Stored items
Segment Open

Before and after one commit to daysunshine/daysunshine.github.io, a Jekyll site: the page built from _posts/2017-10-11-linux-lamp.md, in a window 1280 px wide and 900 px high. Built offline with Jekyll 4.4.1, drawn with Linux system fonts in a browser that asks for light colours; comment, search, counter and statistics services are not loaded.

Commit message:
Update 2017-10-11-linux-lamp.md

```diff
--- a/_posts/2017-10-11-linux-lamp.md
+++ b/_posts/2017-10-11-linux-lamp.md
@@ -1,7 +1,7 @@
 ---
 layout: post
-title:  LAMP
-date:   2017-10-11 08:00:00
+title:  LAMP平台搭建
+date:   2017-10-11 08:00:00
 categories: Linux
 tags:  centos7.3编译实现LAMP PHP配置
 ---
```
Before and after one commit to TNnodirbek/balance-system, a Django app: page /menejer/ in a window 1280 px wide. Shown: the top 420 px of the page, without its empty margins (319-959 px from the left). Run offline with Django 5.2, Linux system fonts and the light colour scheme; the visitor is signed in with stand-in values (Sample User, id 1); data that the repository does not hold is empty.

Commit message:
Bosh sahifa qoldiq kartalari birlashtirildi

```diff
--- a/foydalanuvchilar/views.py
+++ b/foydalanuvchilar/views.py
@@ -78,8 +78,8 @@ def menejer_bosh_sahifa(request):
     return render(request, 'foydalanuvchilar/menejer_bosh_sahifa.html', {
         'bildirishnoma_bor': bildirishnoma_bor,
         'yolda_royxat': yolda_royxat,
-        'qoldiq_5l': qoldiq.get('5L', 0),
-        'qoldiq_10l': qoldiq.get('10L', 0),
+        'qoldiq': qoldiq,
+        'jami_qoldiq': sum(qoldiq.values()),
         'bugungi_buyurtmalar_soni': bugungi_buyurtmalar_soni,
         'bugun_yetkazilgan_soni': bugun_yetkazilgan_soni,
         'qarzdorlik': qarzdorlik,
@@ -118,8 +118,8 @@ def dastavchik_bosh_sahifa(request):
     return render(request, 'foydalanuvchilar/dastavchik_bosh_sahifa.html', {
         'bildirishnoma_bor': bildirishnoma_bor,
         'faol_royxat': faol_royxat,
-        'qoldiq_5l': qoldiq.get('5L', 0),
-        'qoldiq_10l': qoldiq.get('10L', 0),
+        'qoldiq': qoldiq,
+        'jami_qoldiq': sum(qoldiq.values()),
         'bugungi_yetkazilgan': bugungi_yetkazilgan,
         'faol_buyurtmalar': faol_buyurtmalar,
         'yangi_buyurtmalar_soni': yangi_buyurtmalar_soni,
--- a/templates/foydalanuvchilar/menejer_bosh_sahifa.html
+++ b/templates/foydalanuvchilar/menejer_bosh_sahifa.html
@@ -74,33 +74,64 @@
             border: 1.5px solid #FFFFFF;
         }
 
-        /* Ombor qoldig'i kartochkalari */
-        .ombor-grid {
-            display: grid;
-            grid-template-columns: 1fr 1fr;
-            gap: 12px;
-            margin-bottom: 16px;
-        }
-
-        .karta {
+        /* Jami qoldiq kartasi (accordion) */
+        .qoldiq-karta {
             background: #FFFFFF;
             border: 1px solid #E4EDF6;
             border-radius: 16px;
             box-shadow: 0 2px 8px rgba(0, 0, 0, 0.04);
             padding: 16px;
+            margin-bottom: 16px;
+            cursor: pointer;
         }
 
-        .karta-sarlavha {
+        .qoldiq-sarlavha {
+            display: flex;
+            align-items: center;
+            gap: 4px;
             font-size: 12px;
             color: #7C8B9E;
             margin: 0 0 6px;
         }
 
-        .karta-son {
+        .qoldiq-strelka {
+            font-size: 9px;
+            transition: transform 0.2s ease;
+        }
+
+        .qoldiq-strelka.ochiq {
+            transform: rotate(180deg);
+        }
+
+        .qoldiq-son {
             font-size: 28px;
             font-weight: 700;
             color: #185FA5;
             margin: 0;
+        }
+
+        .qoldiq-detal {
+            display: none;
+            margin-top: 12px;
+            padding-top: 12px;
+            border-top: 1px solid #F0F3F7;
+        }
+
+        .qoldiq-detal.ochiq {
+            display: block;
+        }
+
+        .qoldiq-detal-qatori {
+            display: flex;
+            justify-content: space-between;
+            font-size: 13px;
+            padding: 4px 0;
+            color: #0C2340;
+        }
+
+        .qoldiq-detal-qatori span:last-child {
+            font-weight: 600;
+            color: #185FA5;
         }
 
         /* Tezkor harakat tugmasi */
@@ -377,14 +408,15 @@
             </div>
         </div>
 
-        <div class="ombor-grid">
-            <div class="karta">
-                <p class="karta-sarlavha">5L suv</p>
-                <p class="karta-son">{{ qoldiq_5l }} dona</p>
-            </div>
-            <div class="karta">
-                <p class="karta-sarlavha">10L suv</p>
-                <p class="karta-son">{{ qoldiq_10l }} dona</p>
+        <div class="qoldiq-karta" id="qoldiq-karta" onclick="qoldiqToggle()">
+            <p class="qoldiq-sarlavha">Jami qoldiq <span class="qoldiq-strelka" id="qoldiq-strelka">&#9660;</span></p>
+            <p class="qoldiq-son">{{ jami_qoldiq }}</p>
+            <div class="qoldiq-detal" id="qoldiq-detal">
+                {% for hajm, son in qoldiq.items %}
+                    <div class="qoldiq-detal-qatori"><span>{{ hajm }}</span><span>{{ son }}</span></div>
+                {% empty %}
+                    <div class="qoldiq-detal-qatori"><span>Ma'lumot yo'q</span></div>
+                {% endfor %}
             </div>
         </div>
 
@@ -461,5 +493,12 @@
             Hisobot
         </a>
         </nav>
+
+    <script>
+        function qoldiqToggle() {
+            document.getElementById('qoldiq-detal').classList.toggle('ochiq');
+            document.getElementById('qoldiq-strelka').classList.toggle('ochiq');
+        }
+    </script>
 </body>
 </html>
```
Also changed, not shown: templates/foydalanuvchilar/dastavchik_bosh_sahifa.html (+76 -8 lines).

Segment Closed

• [PROBLEM DETAILS]:
Reproduce the records above exactly. Leave nothing out.

• [RESULT OF THIS TASK]:
Before and after one commit to daysunshine/daysunshine.github.io, a Jekyll site: the page built from _posts/2017-10-11-linux-lamp.md, in a window 1280 px wide and 900 px high. Built offline with Jekyll 4.4.1, drawn with Linux system fonts in a browser that asks for light colours; comment, search, counter and statistics services are not loaded.

Commit message:
Update 2017-10-11-linux-lamp.md

```diff
--- a/_posts/2017-10-11-linux-lamp.md
+++ b/_posts/2017-10-11-linux-lamp.md
@@ -1,7 +1,7 @@
 ---
 layout: post
-title:  LAMP
-date:   2017-10-11 08:00:00
+title:  LAMP平台搭建
+date:   2017-10-11 08:00:00
 categories: Linux
 tags:  centos7.3编译实现LAMP PHP配置
 ---
```
Before and after one commit to TNnodirbek/balance-system, a Django app: page /menejer/ in a window 1280 px wide. Shown: the top 420 px of the page, without its empty margins (319-959 px from the left). Run offline with Django 5.2, Linux system fonts and the light colour scheme; the visitor is signed in with stand-in values (Sample User, id 1); data that the repository does not hold is empty.

Commit message:
Bosh sahifa qoldiq kartalari birlashtirildi

```diff
--- a/foydalanuvchilar/views.py
+++ b/foydalanuvchilar/views.py
@@ -78,8 +78,8 @@ def menejer_bosh_sahifa(request):
     return render(request, 'foydalanuvchilar/menejer_bosh_sahifa.html', {
         'bildirishnoma_bor': bildirishnoma_bor,
         'yolda_royxat': yolda_royxat,
-        'qoldiq_5l': qoldiq.get('5L', 0),
-        'qoldiq_10l': qoldiq.get('10L', 0),
+        'qoldiq': qoldiq,
+        'jami_qoldiq': sum(qoldiq.values()),
         'bugungi_buyurtmalar_soni': bugungi_buyurtmalar_soni,
         'bugun_yetkazilgan_soni': bugun_yetkazilgan_soni,
         'qarzdorlik': qarzdorlik,
@@ -118,8 +118,8 @@ def dastavchik_bosh_sahifa(request):
     return render(request, 'foydalanuvchilar/dastavchik_bosh_sahifa.html', {
         'bildirishnoma_bor': bildirishnoma_bor,
         'faol_royxat': faol_royxat,
-        'qoldiq_5l': qoldiq.get('5L', 0),
-        'qoldiq_10l': qoldiq.get('10L', 0),
+        'qoldiq': qoldiq,
+        'jami_qoldiq': sum(qoldiq.values()),
         'bugungi_yetkazilgan': bugungi_yetkazilgan,
         'faol_buyurtmalar': faol_buyurtmalar,
         'yangi_buyurtmalar_soni': yangi_buyurtmalar_soni,
--- a/templates/foydalanuvchilar/menejer_bosh_sahifa.html
+++ b/templates/foydalanuvchilar/menejer_bosh_sahifa.html
@@ -74,33 +74,64 @@
             border: 1.5px solid #FFFFFF;
         }
 
-        /* Ombor qoldig'i kartochkalari */
-        .ombor-grid {
-            display: grid;
-            grid-template-columns: 1fr 1fr;
-            gap: 12px;
-            margin-bottom: 16px;
-        }
-
-        .karta {
+        /* Jami qoldiq kartasi (accordion) */
+        .qoldiq-karta {
             background: #FFFFFF;
             border: 1px solid #E4EDF6;
             border-radius: 16px;
             box-shadow: 0 2px 8px rgba(0, 0, 0, 0.04);
             padding: 16px;
+            margin-bottom: 16px;
+            cursor: pointer;
         }
 
-        .karta-sarlavha {
+        .qoldiq-sarlavha {
+            display: flex;
+            align-items: center;
+            gap: 4px;
             font-size: 12px;
             color: #7C8B9E;
             margin: 0 0 6px;
         }
 
-        .karta-son {
+        .qoldiq-strelka {
+            font-size: 9px;
+            transition: transform 0.2s ease;
+        }
+
+        .qoldiq-strelka.ochiq {
+            transform: rotate(180deg);
+        }
+
+        .qoldiq-son {
             font-size: 28px;
             font-weight: 700;
             color: #185FA5;
             margin: 0;
+        }
+
+        .qoldiq-detal {
+            display: none;
+            margin-top: 12px;
+            padding-top: 12px;
+            border-top: 1px solid #F0F3F7;
+        }
+
+        .qoldiq-detal.ochiq {
+            display: block;
+        }
+
+        .qoldiq-detal-qatori {
+            display: flex;
+            justify-content: space-between;
+            font-size: 13px;
+            padding: 4px 0;
+            color: #0C2340;
+        }
+
+        .qoldiq-detal-qatori span:last-child {
+            font-weight: 600;
+            color: #185FA5;
         }
 
         /* Tezkor harakat tugmasi */
@@ -377,14 +408,15 @@
             </div>
         </div>
 
-        <div class="ombor-grid">
-            <div class="karta">
-                <p class="karta-sarlavha">5L suv</p>
-                <p class="karta-son">{{ qoldiq_5l }} dona</p>
-            </div>
-            <div class="karta">
-                <p class="karta-sarlavha">10L suv</p>
-                <p class="karta-son">{{ qoldiq_10l }} dona</p>
+        <div class="qoldiq-karta" id="qoldiq-karta" onclick="qoldiqToggle()">
+            <p class="qoldiq-sarlavha">Jami qoldiq <span class="qoldiq-strelka" id="qoldiq-strelka">&#9660;</span></p>
+            <p class="qoldiq-son">{{ jami_qoldiq }}</p>
+            <div class="qoldiq-detal" id="qoldiq-detal">
+                {% for hajm, son in qoldiq.items %}
+                    <div class="qoldiq-detal-qatori"><span>{{ hajm }}</span><span>{{ son }}</span></div>
+                {% empty %}
+                    <div class="qoldiq-detal-qatori"><span>Ma'lumot yo'q</span></div>
+                {% endfor %}
             </div>
         </div>
 
@@ -461,5 +493,12 @@
             Hisobot
         </a>
         </nav>
+
+    <script>
+        function qoldiqToggle() {
+            document.getElementById('qoldiq-detal').classList.toggle('ochiq');
+            document.getElementById('qoldiq-strelka').classList.toggle('ochiq');
+        }
+    </script>
 </body>
 </html>
```
Also changed, not shown: templates/foydalanuvchilar/dastavchik_bosh_sahifa.html (+76 -8 lines).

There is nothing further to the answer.